The most unusual instrumental combination was heard in the Castelnuovo-Tedesco Fantasia for Guitar and Piano. To keep the balance in check, the piano lid was down and Giraud played generally with a light touch. The Fantasia suggested a free-form piece, and this one was in two sections — the first which opened to quiet chords in both instruments which gradually became more animated and included percussive effects with fingers and fingernails on the guitar. The second part opened with shimmering figures in the piano which gave way to a single melody, a set-up which didn’t suggest the intricate rhythmic passages (deftly executed) between the two instruments to come.

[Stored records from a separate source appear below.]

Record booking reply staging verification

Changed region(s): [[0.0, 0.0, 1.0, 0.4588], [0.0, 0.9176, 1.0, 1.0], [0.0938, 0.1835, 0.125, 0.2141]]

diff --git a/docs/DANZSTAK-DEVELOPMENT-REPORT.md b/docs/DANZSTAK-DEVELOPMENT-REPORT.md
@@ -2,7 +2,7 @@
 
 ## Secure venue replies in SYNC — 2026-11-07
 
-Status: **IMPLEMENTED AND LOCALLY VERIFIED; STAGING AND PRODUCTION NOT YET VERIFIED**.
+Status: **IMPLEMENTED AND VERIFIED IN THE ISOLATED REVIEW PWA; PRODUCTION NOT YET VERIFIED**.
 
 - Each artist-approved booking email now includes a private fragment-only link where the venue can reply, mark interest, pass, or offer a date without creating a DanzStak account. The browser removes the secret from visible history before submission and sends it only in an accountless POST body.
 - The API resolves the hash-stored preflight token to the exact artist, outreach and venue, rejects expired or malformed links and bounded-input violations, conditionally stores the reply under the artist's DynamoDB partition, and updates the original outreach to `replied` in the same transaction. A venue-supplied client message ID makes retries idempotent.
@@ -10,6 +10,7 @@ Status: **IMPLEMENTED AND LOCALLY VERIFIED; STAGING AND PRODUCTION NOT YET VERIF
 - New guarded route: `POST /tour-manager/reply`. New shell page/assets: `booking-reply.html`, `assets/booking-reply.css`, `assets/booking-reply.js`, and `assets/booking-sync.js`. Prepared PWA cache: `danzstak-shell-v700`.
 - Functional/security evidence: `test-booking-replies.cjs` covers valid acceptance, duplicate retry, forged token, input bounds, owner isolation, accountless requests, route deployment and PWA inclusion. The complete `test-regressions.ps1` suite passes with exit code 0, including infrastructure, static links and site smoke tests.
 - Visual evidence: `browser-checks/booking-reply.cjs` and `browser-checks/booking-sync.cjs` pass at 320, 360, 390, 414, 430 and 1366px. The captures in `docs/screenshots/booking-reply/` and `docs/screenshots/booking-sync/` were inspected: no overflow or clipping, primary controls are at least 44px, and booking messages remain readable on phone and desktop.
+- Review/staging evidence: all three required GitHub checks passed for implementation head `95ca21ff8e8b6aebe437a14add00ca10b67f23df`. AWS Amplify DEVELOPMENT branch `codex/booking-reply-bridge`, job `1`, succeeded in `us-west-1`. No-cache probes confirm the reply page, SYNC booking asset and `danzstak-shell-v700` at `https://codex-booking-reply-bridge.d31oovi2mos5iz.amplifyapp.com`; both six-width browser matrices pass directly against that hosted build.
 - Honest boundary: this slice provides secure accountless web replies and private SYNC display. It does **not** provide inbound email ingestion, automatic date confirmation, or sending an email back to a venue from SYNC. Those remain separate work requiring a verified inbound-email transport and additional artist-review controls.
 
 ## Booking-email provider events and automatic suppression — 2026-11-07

Just before intermission Catemario performed two standards from the guitar repertoire, Preludes No. 1 and No. 2 by Heitor Villa-Lobos. Catemario has an interpretive flair, aided by his massive hands and incredible dexterity, making any technical demands seem so easy. As an encore he tossed off the showpiece “El Colibri” (The Hummingbird) by Julio S. Sagreras, surely the guitarist’s equivalent to “The Flight of the Bumblebee.”
The heavyweight of the afternoon comprised the rest of the program after intermission. For some reason Beethoven’s String Quartet No. 15 in A minor, Op. 132 was substituted for the Dvořák: String Quartet in G Major, Op. 106. The Beethoven Quartet of 1825 is massive — well over 40 minutes — and as one of his last works, highly experimental. Its five movements frame the third slow movement, the spiritual heart of the quartet. Entitled “Heiliger Dankgesang” in response to Beethoven’s deliverance from an illness, it contains prayerful music as well as rapturous outbursts, deeply emotional music with an unpredictable trajectory. The quartet’s handling of this movement alone was one of the high points of the afternoon. They are expert at plumbing the emotional depths of any music they play, and seem to emerge from the spell they cast as if from a long journey to a far-away place. Thanks for taking us along with you. The music you make is truly transformative and awe-inspiring.